HPM is "an explosion of ideas!" - Dr. Peter Distelzweig

April 2, 2018
Peter Distelzweig Head shot

Dr. Peter Distelzweig is the director of the Science, Medicine, and Society minor and an assistant professor in the department of philosophy. He has a BA in Philosophy from the University of Notre Dame, an MS in Physics Education from Eastern Michigan University, and an MA and PhD in History and Philosophy of Science from the University of Pittsburgh. His research and writing interests center on the interactions between philosophy and the sciences--not just today, but especially historically.

"I am particularly interested in the so-called Scientific Revolution," Dr. Distelzweig says. "This is the period from roughly 1500-1700, understood as the time during which modern science took on much of its characteristic shape as an institutionally distinct, empirical undertaking to describe and explain the natural world with predictive specificity.

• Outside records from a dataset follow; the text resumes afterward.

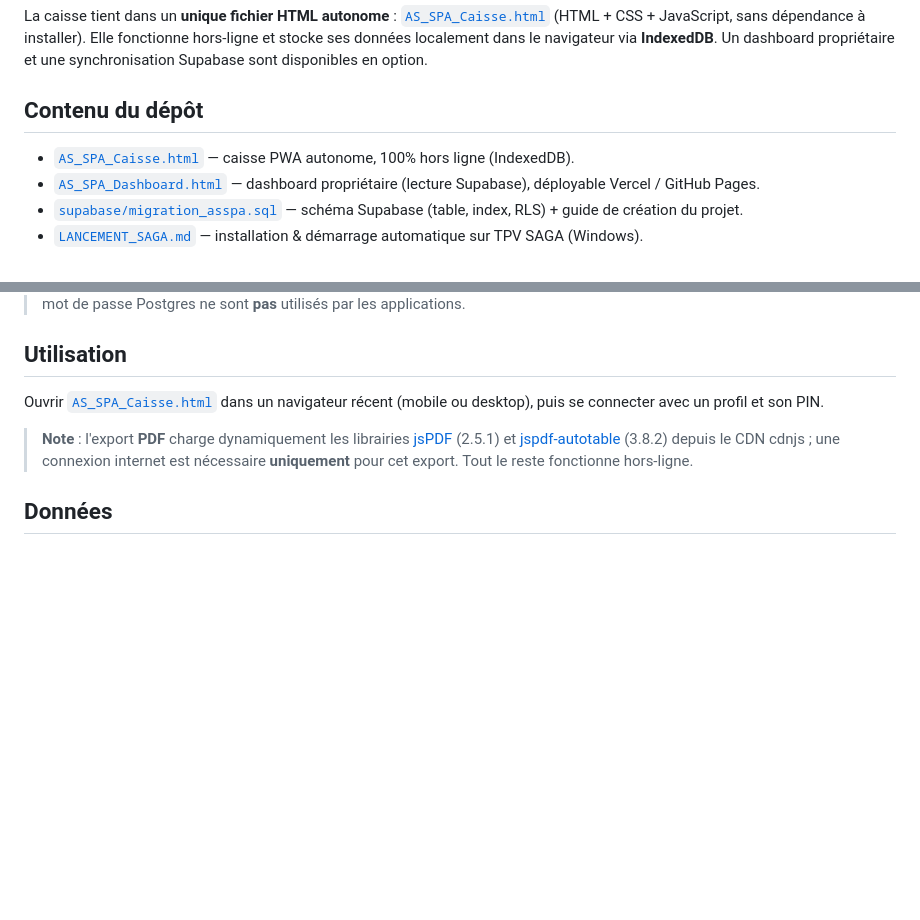
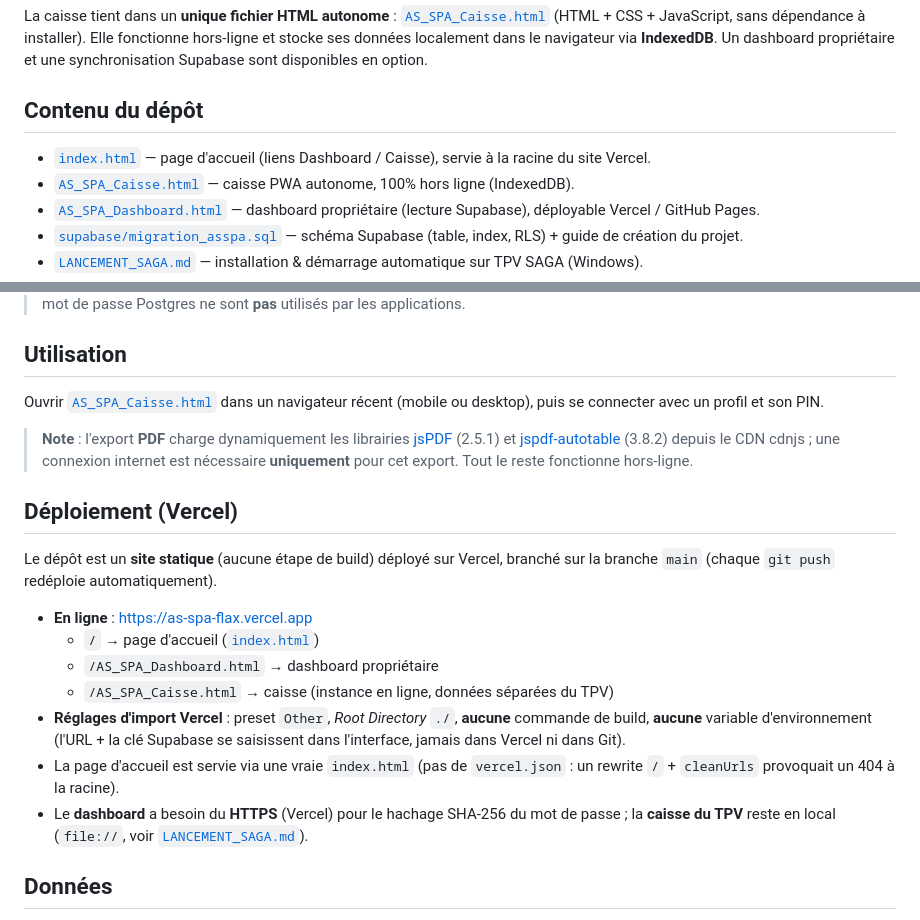
Before and after one commit to celloudeso-coder/as-spa, a Markdown page: README.md, 2 parts joined by grey strips. Rendered like a GitHub page; blank space fills up the shorter version.

```diff
--- a/README.md
+++ b/README.md
@@ -10,6 +10,7 @@ propriétaire et une synchronisation Supabase sont disponibles en option.
 
 ## Contenu du dépôt
 
+- [`index.html`](index.html) — page d'accueil (liens Dashboard / Caisse), servie à la racine du site Vercel.
 - [`AS_SPA_Caisse.html`](AS_SPA_Caisse.html) — caisse PWA autonome, 100% hors ligne (IndexedDB).
 - [`AS_SPA_Dashboard.html`](AS_SPA_Dashboard.html) — dashboard propriétaire (lecture Supabase), déployable Vercel / GitHub Pages.
 - [`supabase/migration_asspa.sql`](supabase/migration_asspa.sql) — schéma Supabase (table, index, RLS) + guide de création du projet.
@@ -109,6 +110,24 @@ Ouvrir [`AS_SPA_Caisse.html`](AS_SPA_Caisse.html) dans un navigateur récent
 > le CDN cdnjs ; une connexion internet est nécessaire **uniquement** pour cet
 > export. Tout le reste fonctionne hors-ligne.
 
+## Déploiement (Vercel)
+
+Le dépôt est un **site statique** (aucune étape de build) déployé sur Vercel,
+branché sur la branche `main` (chaque `git push` redéploie automatiquement).
+
+- **En ligne** : <https://as-spa-flax.vercel.app>
+  - `/` → page d'accueil ([`index.html`](index.html))
+  - `/AS_SPA_Dashboard.html` → dashboard propriétaire
+  - `/AS_SPA_Caisse.html` → caisse (instance en ligne, données séparées du TPV)
+- **Réglages d'import Vercel** : preset `Other`, *Root Directory* `./`, **aucune**
+  commande de build, **aucune** variable d'environnement (l'URL + la clé
+  Supabase se saisissent dans l'interface, jamais dans Vercel ni dans Git).
+- La page d'accueil est servie via une vraie `index.html` (pas de `vercel.json` :
+  un rewrite `/` + `cleanUrls` provoquait un 404 à la racine).
+- Le **dashboard** a besoin du **HTTPS** (Vercel) pour le hachage SHA-256 du mot
+  de passe ; la **caisse du TPV** reste en local (`file://`, voir
+  [`LANCEMENT_SAGA.md`](LANCEMENT_SAGA.md)).
+
 ## Données
 
 - Stockage local **IndexedDB** (`AsSpaDB`, v3) : `transactions` (avec champ
```
Also changed, not shown: LANCEMENT_SAGA.md (+37 -2 lines).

Think of people like Nicholas Copernicus, Johannes Kepler, Galileo Galilei, William Harvey, René Descartes, Robert Boyle, and Isaac Newton."

Dr. Distelzweig teaches History and Philosophy of Medicine (PHIL 241) a foundational course in the SMDS minor. In this course students pursue a critical and creative perspective on medicine as a human enterprise through philosophical exploration of its history, foundations, and purpose(s).

“In HPM we examine important episodes and developments in the history of medicine in order to better understand the contingencies and nuances shaping medicine even today,” he explains. “Students also work to unearth the presuppositions and tacit assumptions implicit in medicine today. The history leads us to really important questions about the foundations, structures and goals of medicine and invites philosophical analyses of and arguments about the nature of medical knowledge, health, disease and health care.”

Dr. Distelzwieg calls HPM an "explosion of ideas” and hopes students in it encounter and begin to appreciate a wide range of new ideas and perspectives and approaches. 

“I also encourage students to really grab hold of and run with a few of these perspectives. I want them to really start digging in and thinking on their own!”

Dr. Distelzweig also teaches Philosophy of Science (PHIL 385) which serves as an SMDS elective.